Please return the records below exactly as they appear, leaving every picture out.

==== Listed entries ====

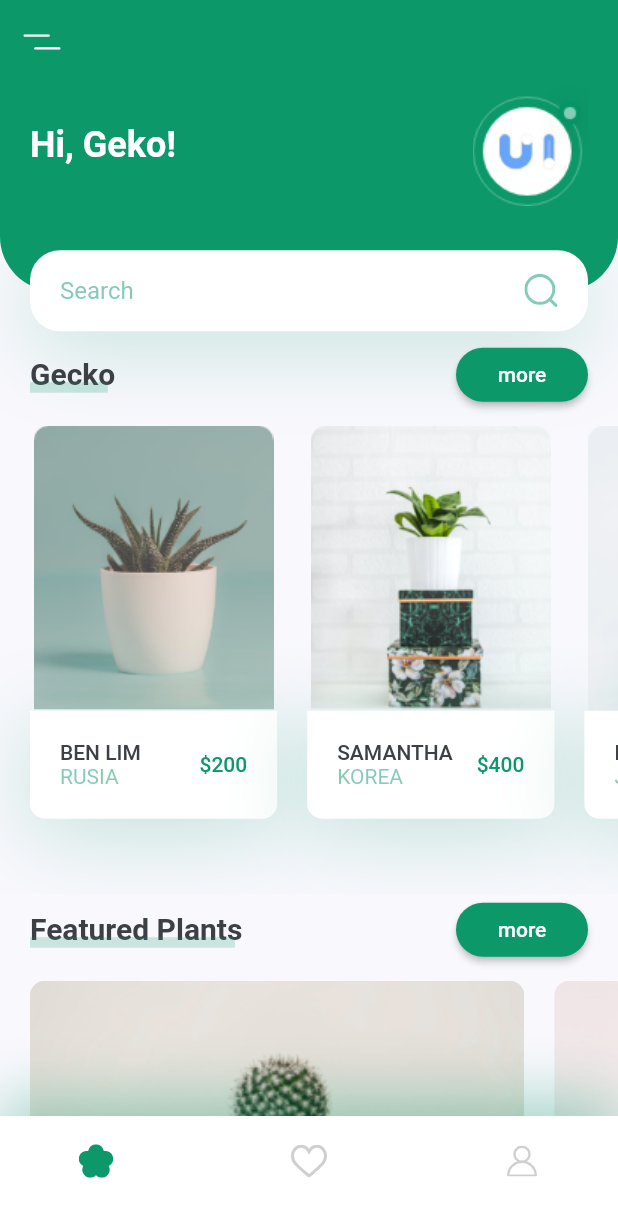
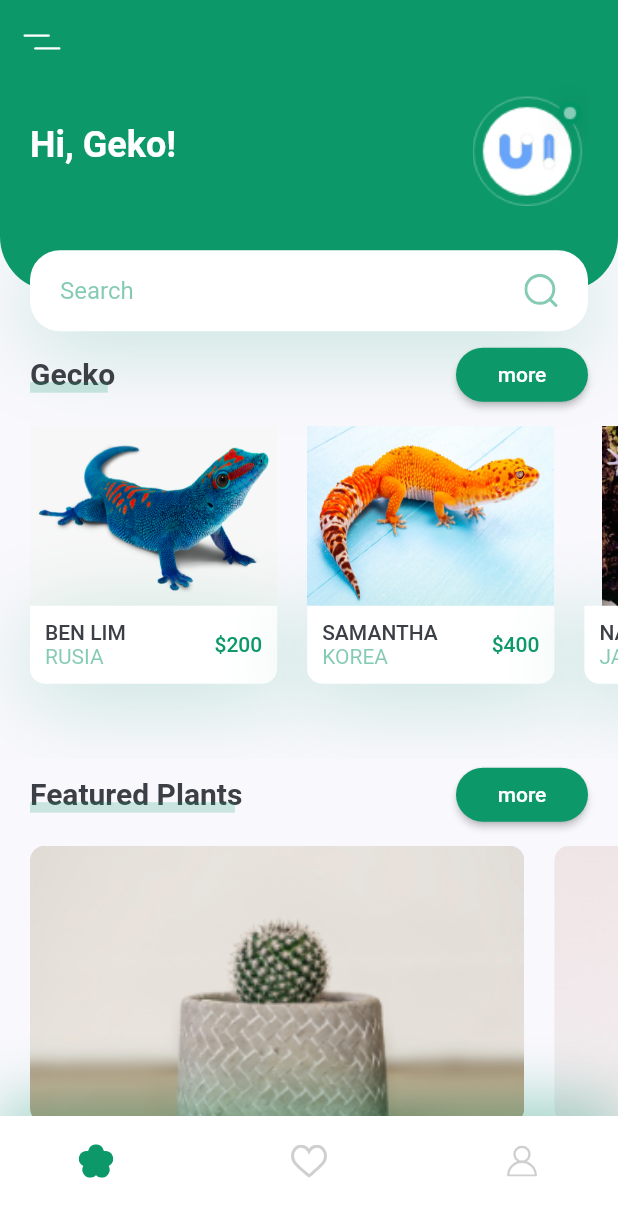
Before and after one commit to lim6112j/flutter-ui-best-practice, a Flutter app: the screen it shows after launch, on a phone screen of 412 x 824 dp. Shown: the top 1217 px of the screen. Run offline on Flutter 3.47's test engine with Material 2 defaults, Android fonts, the phone set to English and light mode, and no system bars; our stand-ins replace flutter_svg.

Commit message:
overflow pixel error rsolve, img added

```diff
--- a/lib/components/recommend_plant_card.dart
+++ b/lib/components/recommend_plant_card.dart
@@ -24,11 +24,11 @@ class RecommendPlantCard extends StatelessWidget {
       width: size.width * 0.4,
       child: Column(
         children: <Widget>[
-          Image.asset(image),
+          Image.asset(image, height: 120,  fit: BoxFit.fill),
           GestureDetector(
             onTap: press,
             child: Container(
-              padding: EdgeInsets.all(kDefaultPadding),
+              padding: EdgeInsets.all(kDefaultPadding/2),
               decoration: BoxDecoration(
                 color: Colors.white,
                 borderRadius: BorderRadius.only(bottomLeft: Radius.circular(10), bottomRight: Radius.circular(10)),
--- a/lib/components/recommend_plants.dart
+++ b/lib/components/recommend_plants.dart
@@ -1,5 +1,6 @@
 import 'package:flutter/material.dart';
 import 'package:plant_app/components/recommend_plant_card.dart';
+import 'package:plant_app/constants.dart';
 import 'package:plant_app/screens/details/details_screen.dart';
 class RecommendPlants extends StatelessWidget {
   const RecommendPlants({
@@ -22,7 +23,7 @@ class RecommendPlants extends StatelessWidget {
               );
             },
             country: 'rusia',
-            image: 'assets/images/image_1.png',
+            image: 'assets/images/blue.png',
             price: 200,
             title: "ben lim"
           ),
@@ -36,7 +37,7 @@ class RecommendPlants extends StatelessWidget {
               );
             },
             country: 'korea',
-            image: 'assets/images/image_2.png',
+            image: 'assets/images/orange.jpeg',
             price: 400,
             title: "samantha"
           ),
@@ -50,7 +51,7 @@ class RecommendPlants extends StatelessWidget {
               );
             },
             country: 'Japan',
-            image: 'assets/images/image_3.png',
+            image: 'assets/images/yelllow.jpeg',
             price: 800,
             title: "nakamura"
           ),
```
Also changed, not shown: assets/images/blue-finger.jpeg (added), assets/images/blue.png (added), assets/images/leomon_frost.jpeg (added), assets/images/orange.jpeg (added), assets/images/yelllow.jpeg (added).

====

*Result of the exercise*.
Before and after one commit to lim6112j/flutter-ui-best-practice, a Flutter app: the screen it shows after launch, on a phone screen of 412 x 824 dp. Shown: the top 1217 px of the screen. Run offline on Flutter 3.47's test engine with Material 2 defaults, Android fonts, the phone set to English and light mode, and no system bars; our stand-ins replace flutter_svg.

Commit message:
overflow pixel error rsolve, img added

```diff
--- a/lib/components/recommend_plant_card.dart
+++ b/lib/components/recommend_plant_card.dart
@@ -24,11 +24,11 @@ class RecommendPlantCard extends StatelessWidget {
       width: size.width * 0.4,
       child: Column(
         children: <Widget>[
-          Image.asset(image),
+          Image.asset(image, height: 120,  fit: BoxFit.fill),
           GestureDetector(
             onTap: press,
             child: Container(
-              padding: EdgeInsets.all(kDefaultPadding),
+              padding: EdgeInsets.all(kDefaultPadding/2),
               decoration: BoxDecoration(
                 color: Colors.white,
                 borderRadius: BorderRadius.only(bottomLeft: Radius.circular(10), bottomRight: Radius.circular(10)),
--- a/lib/components/recommend_plants.dart
+++ b/lib/components/recommend_plants.dart
@@ -1,5 +1,6 @@
 import 'package:flutter/material.dart';
 import 'package:plant_app/components/recommend_plant_card.dart';
+import 'package:plant_app/constants.dart';
 import 'package:plant_app/screens/details/details_screen.dart';
 class RecommendPlants extends StatelessWidget {
   const RecommendPlants({
@@ -22,7 +23,7 @@ class RecommendPlants extends StatelessWidget {
               );
             },
             country: 'rusia',
-            image: 'assets/images/image_1.png',
+            image: 'assets/images/blue.png',
             price: 200,
             title: "ben lim"
           ),
@@ -36,7 +37,7 @@ class RecommendPlants extends StatelessWidget {
               );
             },
             country: 'korea',
-            image: 'assets/images/image_2.png',
+            image: 'assets/images/orange.jpeg',
             price: 400,
             title: "samantha"
           ),
@@ -50,7 +51,7 @@ class RecommendPlants extends StatelessWidget {
               );
             },
             country: 'Japan',
-            image: 'assets/images/image_3.png',
+            image: 'assets/images/yelllow.jpeg',
             price: 800,
             title: "nakamura"
           ),
```
Also changed, not shown: assets/images/blue-finger.jpeg (added), assets/images/blue.png (added), assets/images/leomon_frost.jpeg (added), assets/images/orange.jpeg (added), assets/images/yelllow.jpeg (added).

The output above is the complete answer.